*** EXTRACTED INFORMATION Section Begins ***

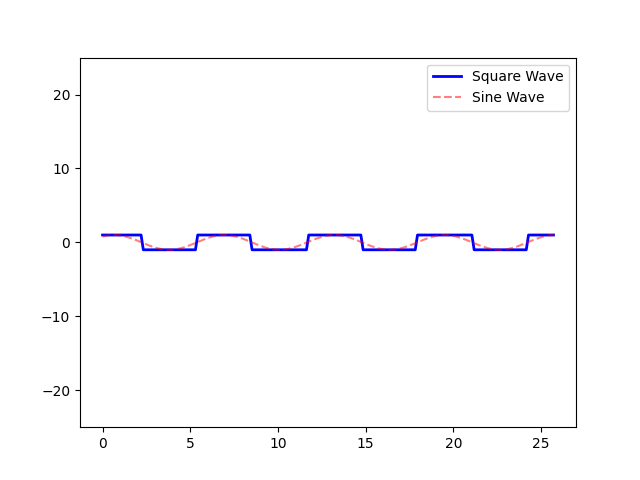
Repository: khulqu15/drone_smc_copppelia
Script's output: python py/realtime.py
An editor plug-in stored every save of this project. The script's output is shown before and after the next save, followed by the edit.
Animations are shown at an early frame. Random numbers start from a fixed seed.

Above is the script's output before, as saved 2024-06-24 00:56:19.

After the next save:
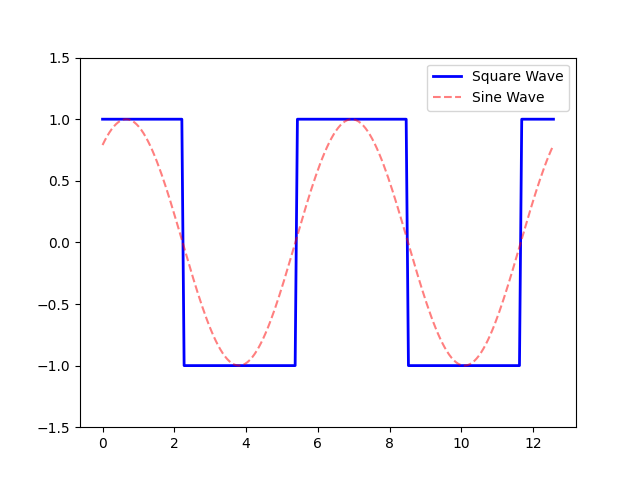
Saved 19 s later.
--- a/py/realtime.py
+++ b/py/realtime.py
@@ -3,10 +3,10 @@ import matplotlib.pyplot as plt
 
 # Initialize parameters and plot
 x_len = 200
-y_range = [-25, 25]
-xs = np.linspace(0, 5 * np.pi + 10, x_len)
-ys = np.sin(xs)
-square_ys = np.sign(ys)
+y_range = [-1.5, 1.5]
+xs = np.linspace(0, 4 * np.pi, x_len)
+ys = np.zeros(xs.shape)  # Start with a zero signal
+square_ys = np.sign(ys)  # This will also start as zero because sin(0) = 0
 
 plt.ion()  # Turn on interactive mode
 fig, ax = plt.subplots()
@@ -19,12 +19,15 @@ ax.legend()
 frame = 0
 try:
     while True:
-        ys = np.sin(xs + frame * np.pi / 100)
-        square_ys = np.sign(ys)
+        # Incrementally update the sine wave
+        ys = np.sin(xs + frame * np.pi / 100)  # Increase phase shift slowly
+        square_ys = np.sign(ys)  # Update the square wave based on the sine wave
 
+        # Update the plot lines
         line.set_ydata(square_ys)
         sine_line.set_ydata(ys)
 
+        # Refresh the plot
         fig.canvas.draw()
         fig.canvas.flush_events()
         plt.pause(0.05)  # Pause for a bit, to control the update rate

*** EXTRACTED INFORMATION Section Ends ***

INSTRUCTIONS TO FOLLOW. Starting with the line that contains "-square_ys = np.sign(ys)", restate every line up to and including the last one above, exactly.

COMPLETED TASK.
-square_ys = np.sign(ys)
+y_range = [-1.5, 1.5]
+xs = np.linspace(0, 4 * np.pi, x_len)
+ys = np.zeros(xs.shape)  # Start with a zero signal
+square_ys = np.sign(ys)  # This will also start as zero because sin(0) = 0
 
 plt.ion()  # Turn on interactive mode
 fig, ax = plt.subplots()
@@ -19,12 +19,15 @@ ax.legend()
 frame = 0
 try:
     while True:
-        ys = np.sin(xs + frame * np.pi / 100)
-        square_ys = np.sign(ys)
+        # Incrementally update the sine wave
+        ys = np.sin(xs + frame * np.pi / 100)  # Increase phase shift slowly
+        square_ys = np.sign(ys)  # Update the square wave based on the sine wave
 
+        # Update the plot lines
         line.set_ydata(square_ys)
         sine_line.set_ydata(ys)
 
+        # Refresh the plot
         fig.canvas.draw()
         fig.canvas.flush_events()
         plt.pause(0.05)  # Pause for a bit, to control the update rate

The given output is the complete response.